> On Apr 23, 2020, at 5:18 PM, Scott Fluhrer (sfluhrer) <sfluhrer@cisco.com> wrote:
> 
>> -----Original Message-----
>> From: Russ Housley <housley@vigilsec.com>
>> Sent: Thursday, April 23, 2020 3:01 PM
>> To: Scott Fluhrer (sfluhrer) <sfluhrer@cisco.com>
>> Cc: IRTF CFRG <cfrg@irtf.org>
>> Subject: draft-fluhrer-lms-more-parm-sets-01
>> 
>> Scott:
>> 
>> Thanks for your talk on this draft yesterday.  It raised a few questions.
>> 
>> 1) SHA256-192:  I like it.  Does the size of I change?  My guess is that it is still
>> 16 bytes, but I want to be sure.
> 
> The size of I remains at 16 bytes.  The reason I is there is to address potential multitarget attacks; that is, where someone attacks two different public keys by hashing a single value and seeing if it matched a value from either Merkle tree/Winternitz chain.  Because two different public keys will have different I values, this doesn't yield an advantage (as the attempted hash will need to select a specific I value.
> 
> This protection doesn't have anything to do with the hash size, and so it does not change.

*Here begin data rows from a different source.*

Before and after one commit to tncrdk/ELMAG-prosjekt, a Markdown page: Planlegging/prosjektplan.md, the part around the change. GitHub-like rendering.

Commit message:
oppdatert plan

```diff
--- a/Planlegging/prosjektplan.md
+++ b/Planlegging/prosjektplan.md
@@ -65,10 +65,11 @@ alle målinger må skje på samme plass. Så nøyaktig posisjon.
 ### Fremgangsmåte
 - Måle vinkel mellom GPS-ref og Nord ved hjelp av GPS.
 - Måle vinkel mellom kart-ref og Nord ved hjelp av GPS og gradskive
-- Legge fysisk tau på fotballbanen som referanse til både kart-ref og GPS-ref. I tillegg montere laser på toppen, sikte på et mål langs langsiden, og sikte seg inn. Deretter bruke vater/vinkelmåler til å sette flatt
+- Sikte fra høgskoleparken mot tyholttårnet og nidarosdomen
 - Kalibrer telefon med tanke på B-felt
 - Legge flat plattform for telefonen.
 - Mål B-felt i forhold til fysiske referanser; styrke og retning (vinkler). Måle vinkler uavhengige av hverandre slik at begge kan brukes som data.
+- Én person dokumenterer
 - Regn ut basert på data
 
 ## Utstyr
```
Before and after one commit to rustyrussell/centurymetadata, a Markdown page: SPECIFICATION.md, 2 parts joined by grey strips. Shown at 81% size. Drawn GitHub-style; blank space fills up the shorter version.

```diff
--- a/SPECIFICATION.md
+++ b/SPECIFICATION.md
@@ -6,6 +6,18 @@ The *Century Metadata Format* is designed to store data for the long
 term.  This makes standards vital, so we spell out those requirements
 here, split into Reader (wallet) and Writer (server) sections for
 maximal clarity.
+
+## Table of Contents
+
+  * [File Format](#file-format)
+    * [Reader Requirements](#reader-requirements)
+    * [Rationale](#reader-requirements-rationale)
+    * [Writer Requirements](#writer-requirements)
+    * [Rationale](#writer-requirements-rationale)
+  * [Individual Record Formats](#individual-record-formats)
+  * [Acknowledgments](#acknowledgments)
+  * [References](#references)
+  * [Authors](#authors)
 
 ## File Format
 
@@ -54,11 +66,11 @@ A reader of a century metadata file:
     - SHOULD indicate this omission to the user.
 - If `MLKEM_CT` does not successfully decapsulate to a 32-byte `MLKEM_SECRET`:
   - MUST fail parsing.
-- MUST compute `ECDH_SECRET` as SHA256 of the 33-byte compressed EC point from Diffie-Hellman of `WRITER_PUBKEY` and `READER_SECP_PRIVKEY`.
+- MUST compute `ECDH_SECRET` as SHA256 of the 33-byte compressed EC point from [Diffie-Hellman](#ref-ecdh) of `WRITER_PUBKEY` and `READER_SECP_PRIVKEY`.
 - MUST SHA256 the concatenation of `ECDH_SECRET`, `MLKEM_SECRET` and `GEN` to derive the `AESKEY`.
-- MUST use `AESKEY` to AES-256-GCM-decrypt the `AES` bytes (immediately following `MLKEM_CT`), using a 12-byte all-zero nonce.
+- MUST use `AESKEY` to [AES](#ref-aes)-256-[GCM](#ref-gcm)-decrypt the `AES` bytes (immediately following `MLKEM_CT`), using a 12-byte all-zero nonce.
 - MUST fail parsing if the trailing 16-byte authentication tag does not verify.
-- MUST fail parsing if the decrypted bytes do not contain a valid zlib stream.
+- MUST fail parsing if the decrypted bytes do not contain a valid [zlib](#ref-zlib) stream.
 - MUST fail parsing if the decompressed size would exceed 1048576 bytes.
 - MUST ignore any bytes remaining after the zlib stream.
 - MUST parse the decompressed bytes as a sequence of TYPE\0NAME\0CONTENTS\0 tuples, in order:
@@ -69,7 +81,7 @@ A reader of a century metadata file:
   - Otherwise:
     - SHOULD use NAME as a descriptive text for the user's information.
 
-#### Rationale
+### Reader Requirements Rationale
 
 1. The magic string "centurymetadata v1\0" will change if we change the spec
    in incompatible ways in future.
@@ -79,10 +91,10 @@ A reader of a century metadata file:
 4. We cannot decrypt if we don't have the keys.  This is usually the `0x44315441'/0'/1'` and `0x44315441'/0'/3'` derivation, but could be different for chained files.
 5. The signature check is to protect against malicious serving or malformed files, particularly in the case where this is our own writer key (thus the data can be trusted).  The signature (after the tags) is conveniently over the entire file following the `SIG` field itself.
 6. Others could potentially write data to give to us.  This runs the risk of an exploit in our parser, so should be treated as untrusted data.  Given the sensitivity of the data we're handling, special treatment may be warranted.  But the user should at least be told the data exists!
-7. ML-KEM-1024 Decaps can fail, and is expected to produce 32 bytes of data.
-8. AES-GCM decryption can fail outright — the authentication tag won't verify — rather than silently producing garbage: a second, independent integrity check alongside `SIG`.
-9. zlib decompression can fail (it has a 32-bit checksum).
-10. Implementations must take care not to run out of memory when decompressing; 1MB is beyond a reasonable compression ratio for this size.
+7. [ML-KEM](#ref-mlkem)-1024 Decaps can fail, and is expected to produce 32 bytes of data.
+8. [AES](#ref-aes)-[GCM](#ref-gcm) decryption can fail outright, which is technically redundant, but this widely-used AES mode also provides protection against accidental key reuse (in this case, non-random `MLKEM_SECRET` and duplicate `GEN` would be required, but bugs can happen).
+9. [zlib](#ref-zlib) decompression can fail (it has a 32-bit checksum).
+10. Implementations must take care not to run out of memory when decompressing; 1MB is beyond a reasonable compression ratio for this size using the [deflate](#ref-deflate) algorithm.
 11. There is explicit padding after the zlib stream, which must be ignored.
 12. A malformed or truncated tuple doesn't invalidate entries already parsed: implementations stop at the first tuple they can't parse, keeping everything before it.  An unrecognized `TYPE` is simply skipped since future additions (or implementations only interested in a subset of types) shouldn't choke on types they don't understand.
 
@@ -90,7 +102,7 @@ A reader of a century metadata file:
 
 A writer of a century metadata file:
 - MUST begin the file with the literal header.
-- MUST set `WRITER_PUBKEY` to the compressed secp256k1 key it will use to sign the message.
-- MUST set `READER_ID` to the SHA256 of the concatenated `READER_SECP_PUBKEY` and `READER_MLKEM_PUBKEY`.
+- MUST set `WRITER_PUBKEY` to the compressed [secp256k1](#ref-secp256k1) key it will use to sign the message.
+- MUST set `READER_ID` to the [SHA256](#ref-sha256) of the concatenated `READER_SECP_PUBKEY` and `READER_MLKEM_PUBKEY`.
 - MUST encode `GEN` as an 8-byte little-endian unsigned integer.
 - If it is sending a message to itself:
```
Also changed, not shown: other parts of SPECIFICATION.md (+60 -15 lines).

Thanks.  This is as I expected.

>> 2) SHAKE256-256 and SHAKE256-192:  Why use an Extendable-Output
>> Function (XOF)?  Since the output in the application is always 256 bits or 192
>> bits, the normal reason for picking an XOF does not seem relevant.
> 
> That's actually a Dang question; he suggested we add it, so I copied him.
> 
> On the other hand, SHAKE256 and SHA3-256 are almost the same (differing only in the end-of-message padding), and so I don't believe it really matters.

Yes, you are obviously correct about the extra suffix bits, and I look forward to hearing from Quynh.


>> 3) Temporary code points: Why do you have collisions?  For example,
>> LMOTS_SHA256_N24_W1 and LMS_SHA256_M24_H5 are the same, and RFC
>> 8554 avoided overlaps between LMS and LMOTS code points.
> 
> They're not a collision; they are in different spaces  The fact that RFC 8554 happened to avoid collisions is just an accident of history (originally, that draft defined 128 bit hashes as well, and the LMSOT code points for 128 bits hashes came after the 256 bit hashes, and the LMS code points for 128 bit hashes came first.  We dropped the 128 bit hashes, but left the 256 bit code points unchanged, resulting in the current assignments.

Okay.

Russ